◆ To do ◆
Return all lines from the listing below that include the word "children".

◆ Input records ◆
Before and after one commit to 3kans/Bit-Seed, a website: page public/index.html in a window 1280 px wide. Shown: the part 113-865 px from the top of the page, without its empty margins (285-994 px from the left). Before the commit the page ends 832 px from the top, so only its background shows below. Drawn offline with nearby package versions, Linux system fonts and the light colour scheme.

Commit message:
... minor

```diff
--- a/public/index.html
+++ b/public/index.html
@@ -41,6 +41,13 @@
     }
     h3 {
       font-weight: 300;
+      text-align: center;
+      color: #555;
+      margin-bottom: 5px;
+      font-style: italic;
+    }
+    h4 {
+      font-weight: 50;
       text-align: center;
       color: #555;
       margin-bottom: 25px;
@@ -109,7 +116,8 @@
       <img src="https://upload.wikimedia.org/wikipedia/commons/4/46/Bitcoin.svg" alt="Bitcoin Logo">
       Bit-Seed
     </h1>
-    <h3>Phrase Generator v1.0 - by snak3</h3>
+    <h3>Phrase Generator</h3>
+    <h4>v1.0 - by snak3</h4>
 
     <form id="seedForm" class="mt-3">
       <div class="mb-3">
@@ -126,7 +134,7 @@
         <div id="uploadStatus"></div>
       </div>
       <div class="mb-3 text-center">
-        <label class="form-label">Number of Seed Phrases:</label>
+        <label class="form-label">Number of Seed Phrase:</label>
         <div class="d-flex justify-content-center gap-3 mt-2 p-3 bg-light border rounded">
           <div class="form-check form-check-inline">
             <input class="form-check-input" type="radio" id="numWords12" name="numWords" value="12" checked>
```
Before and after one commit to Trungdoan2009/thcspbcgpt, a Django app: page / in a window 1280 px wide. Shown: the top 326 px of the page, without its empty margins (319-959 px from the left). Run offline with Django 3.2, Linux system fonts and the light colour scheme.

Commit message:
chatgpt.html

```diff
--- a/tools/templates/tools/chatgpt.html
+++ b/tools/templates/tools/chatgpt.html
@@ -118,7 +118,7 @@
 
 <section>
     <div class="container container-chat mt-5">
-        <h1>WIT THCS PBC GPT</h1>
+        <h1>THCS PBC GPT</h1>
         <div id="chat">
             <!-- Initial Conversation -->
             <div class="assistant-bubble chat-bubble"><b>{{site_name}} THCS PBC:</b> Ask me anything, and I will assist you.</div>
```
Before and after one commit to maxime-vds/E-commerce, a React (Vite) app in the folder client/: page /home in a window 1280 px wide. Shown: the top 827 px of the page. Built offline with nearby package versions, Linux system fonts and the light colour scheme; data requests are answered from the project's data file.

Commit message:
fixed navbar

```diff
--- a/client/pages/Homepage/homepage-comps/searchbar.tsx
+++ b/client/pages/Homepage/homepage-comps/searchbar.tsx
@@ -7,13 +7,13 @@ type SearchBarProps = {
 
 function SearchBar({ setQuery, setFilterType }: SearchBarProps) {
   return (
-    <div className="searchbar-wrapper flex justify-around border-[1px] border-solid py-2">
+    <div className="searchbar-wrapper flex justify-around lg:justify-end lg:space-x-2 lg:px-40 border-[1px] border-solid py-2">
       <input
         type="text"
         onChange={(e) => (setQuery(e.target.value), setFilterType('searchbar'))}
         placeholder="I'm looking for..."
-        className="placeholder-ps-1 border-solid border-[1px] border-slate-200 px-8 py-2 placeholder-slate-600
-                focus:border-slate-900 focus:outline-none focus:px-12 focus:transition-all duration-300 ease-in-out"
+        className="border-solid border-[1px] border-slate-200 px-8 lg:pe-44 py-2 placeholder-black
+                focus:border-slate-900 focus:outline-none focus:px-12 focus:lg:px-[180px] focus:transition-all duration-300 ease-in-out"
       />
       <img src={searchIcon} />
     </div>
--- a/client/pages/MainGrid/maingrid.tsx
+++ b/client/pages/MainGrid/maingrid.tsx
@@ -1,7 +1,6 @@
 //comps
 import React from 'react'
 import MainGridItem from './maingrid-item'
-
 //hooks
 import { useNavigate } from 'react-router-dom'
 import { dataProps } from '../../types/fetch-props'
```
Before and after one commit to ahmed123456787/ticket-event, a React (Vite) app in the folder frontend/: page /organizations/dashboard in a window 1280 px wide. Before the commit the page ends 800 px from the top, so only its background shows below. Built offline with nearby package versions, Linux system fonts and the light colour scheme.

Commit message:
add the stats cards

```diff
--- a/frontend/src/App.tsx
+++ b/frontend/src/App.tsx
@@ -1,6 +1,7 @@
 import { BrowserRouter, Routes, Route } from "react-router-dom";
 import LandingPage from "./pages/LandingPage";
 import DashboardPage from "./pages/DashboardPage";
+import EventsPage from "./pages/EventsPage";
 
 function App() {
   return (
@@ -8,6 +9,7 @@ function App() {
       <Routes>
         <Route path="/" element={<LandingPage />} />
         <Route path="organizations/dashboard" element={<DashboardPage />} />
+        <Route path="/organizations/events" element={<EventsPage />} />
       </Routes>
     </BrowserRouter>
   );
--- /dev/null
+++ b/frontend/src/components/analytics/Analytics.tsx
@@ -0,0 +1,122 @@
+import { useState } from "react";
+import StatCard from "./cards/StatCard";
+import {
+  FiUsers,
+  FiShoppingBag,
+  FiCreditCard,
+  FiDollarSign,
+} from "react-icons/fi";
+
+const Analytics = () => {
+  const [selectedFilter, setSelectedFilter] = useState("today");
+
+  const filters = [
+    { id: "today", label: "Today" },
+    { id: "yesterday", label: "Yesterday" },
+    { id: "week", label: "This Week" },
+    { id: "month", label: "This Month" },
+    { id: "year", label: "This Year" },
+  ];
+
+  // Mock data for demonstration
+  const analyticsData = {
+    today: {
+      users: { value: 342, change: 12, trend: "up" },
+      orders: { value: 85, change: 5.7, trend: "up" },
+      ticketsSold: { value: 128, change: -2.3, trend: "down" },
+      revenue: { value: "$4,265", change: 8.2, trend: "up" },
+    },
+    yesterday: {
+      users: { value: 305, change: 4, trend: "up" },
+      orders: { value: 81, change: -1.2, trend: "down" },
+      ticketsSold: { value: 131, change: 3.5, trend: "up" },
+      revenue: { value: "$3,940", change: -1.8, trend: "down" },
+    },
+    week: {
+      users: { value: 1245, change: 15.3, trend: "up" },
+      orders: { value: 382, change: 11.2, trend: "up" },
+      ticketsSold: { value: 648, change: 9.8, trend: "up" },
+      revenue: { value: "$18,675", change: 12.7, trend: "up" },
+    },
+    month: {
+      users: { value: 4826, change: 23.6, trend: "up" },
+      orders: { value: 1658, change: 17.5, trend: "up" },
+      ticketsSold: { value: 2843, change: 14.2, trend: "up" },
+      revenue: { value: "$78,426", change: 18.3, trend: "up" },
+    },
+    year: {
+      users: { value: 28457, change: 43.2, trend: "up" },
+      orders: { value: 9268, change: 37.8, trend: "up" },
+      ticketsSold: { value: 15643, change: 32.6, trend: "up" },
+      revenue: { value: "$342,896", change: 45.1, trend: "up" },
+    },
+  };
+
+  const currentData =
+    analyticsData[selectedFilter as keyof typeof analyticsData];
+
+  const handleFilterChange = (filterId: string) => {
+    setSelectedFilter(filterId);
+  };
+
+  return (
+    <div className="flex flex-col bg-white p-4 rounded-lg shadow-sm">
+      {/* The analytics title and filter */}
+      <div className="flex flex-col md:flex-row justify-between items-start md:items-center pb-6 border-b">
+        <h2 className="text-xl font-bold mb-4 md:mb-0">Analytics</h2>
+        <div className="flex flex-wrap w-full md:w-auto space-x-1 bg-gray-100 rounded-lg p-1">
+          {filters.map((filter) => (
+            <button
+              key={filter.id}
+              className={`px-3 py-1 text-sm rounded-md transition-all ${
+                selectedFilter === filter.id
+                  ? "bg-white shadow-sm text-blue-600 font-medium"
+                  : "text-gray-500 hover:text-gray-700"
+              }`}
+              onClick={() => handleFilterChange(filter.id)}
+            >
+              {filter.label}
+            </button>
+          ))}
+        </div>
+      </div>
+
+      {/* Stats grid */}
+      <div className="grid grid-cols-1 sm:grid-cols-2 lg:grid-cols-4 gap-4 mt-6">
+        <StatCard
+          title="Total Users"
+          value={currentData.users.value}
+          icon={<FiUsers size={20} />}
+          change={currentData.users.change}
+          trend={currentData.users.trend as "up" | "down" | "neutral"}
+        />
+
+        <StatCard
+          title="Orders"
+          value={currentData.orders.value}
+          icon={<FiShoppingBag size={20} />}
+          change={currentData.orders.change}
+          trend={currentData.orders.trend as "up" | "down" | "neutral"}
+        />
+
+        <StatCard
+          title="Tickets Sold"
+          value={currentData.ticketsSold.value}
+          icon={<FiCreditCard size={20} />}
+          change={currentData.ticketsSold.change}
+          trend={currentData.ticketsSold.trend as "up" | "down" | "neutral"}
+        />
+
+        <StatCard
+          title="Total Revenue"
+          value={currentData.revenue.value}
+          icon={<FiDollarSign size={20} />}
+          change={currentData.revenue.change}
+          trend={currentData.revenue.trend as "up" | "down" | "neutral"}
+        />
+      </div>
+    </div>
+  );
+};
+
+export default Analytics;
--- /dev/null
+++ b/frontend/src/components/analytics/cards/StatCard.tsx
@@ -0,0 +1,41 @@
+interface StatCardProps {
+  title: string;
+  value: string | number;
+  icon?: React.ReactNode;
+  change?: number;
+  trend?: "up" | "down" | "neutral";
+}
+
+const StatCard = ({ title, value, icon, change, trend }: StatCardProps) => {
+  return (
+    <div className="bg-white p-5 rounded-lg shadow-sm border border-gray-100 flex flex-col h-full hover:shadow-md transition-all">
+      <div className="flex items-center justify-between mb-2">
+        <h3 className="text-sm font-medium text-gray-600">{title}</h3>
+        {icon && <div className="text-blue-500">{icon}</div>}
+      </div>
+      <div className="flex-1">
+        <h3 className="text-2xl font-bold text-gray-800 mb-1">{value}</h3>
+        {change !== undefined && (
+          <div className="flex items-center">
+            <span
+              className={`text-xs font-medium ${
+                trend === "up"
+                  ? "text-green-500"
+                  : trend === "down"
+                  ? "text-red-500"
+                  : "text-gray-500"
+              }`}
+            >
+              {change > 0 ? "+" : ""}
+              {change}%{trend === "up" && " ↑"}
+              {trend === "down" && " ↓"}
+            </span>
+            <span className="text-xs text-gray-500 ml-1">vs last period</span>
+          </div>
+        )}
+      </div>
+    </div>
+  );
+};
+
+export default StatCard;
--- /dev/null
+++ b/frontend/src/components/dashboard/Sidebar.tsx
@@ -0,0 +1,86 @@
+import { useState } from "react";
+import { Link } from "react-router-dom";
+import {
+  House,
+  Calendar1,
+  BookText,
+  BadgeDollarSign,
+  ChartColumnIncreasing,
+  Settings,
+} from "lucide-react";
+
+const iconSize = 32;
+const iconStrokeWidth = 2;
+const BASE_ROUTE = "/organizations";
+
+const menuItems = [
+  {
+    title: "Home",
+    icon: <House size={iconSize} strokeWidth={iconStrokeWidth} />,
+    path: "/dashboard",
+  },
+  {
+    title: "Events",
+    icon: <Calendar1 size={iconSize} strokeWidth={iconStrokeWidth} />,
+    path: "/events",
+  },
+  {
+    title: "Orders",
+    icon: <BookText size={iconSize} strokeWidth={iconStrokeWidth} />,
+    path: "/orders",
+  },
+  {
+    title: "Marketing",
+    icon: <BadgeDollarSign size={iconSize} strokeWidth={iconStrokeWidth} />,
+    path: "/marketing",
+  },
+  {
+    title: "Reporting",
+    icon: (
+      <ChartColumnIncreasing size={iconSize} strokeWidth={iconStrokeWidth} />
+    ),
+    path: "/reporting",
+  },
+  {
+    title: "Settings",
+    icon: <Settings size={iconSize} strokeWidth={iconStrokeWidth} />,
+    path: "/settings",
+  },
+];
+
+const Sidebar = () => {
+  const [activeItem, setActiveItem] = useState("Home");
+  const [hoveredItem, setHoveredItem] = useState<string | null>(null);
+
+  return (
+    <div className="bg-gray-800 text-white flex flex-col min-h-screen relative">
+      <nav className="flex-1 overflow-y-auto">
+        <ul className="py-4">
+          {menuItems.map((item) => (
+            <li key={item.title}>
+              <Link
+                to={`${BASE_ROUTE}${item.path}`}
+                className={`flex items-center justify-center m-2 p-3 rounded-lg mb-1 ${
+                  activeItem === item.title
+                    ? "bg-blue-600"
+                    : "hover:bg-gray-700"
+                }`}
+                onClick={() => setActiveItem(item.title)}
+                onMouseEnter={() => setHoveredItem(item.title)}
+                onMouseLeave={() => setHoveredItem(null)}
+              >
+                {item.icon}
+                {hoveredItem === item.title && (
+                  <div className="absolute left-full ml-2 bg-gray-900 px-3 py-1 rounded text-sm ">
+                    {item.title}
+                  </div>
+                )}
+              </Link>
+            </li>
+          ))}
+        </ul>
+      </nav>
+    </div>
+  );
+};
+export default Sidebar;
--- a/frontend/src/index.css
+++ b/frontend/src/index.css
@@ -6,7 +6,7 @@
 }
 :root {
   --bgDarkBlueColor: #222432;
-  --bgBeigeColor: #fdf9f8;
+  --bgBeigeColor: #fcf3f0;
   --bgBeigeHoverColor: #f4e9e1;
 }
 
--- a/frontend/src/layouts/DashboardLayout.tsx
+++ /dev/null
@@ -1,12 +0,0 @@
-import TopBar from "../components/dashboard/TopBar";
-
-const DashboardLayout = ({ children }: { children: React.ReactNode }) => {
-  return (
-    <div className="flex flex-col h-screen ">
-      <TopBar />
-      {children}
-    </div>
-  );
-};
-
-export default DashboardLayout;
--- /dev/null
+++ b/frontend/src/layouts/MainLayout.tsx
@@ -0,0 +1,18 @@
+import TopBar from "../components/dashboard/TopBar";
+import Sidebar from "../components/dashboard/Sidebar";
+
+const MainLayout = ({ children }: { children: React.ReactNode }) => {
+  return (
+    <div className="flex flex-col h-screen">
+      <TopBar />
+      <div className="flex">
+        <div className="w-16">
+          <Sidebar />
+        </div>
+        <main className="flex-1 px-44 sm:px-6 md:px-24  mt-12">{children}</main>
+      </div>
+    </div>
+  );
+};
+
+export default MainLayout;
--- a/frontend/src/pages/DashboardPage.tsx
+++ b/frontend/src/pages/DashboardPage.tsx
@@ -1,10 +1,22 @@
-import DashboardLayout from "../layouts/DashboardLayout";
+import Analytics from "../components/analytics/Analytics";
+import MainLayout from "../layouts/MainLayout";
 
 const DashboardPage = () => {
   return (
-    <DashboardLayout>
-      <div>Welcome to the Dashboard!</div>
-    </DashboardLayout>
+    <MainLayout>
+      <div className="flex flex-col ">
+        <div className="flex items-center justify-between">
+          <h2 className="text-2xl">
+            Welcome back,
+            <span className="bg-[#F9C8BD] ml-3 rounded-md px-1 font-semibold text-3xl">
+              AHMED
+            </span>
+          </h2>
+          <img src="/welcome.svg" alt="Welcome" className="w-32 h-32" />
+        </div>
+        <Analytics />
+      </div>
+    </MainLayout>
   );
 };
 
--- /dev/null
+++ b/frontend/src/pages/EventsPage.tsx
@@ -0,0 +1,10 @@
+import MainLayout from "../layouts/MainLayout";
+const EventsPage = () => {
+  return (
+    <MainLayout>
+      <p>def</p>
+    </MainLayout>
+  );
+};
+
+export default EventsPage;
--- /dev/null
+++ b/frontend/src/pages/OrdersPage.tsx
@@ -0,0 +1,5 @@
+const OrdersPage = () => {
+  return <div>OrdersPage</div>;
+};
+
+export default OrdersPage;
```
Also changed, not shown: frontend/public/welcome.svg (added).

◆ Answer to this problem ◆
-const DashboardLayout = ({ children }: { children: React.ReactNode }) => {
-      {children}
+const MainLayout = ({ children }: { children: React.ReactNode }) => {
+        <main className="flex-1 px-44 sm:px-6 md:px-24  mt-12">{children}</main>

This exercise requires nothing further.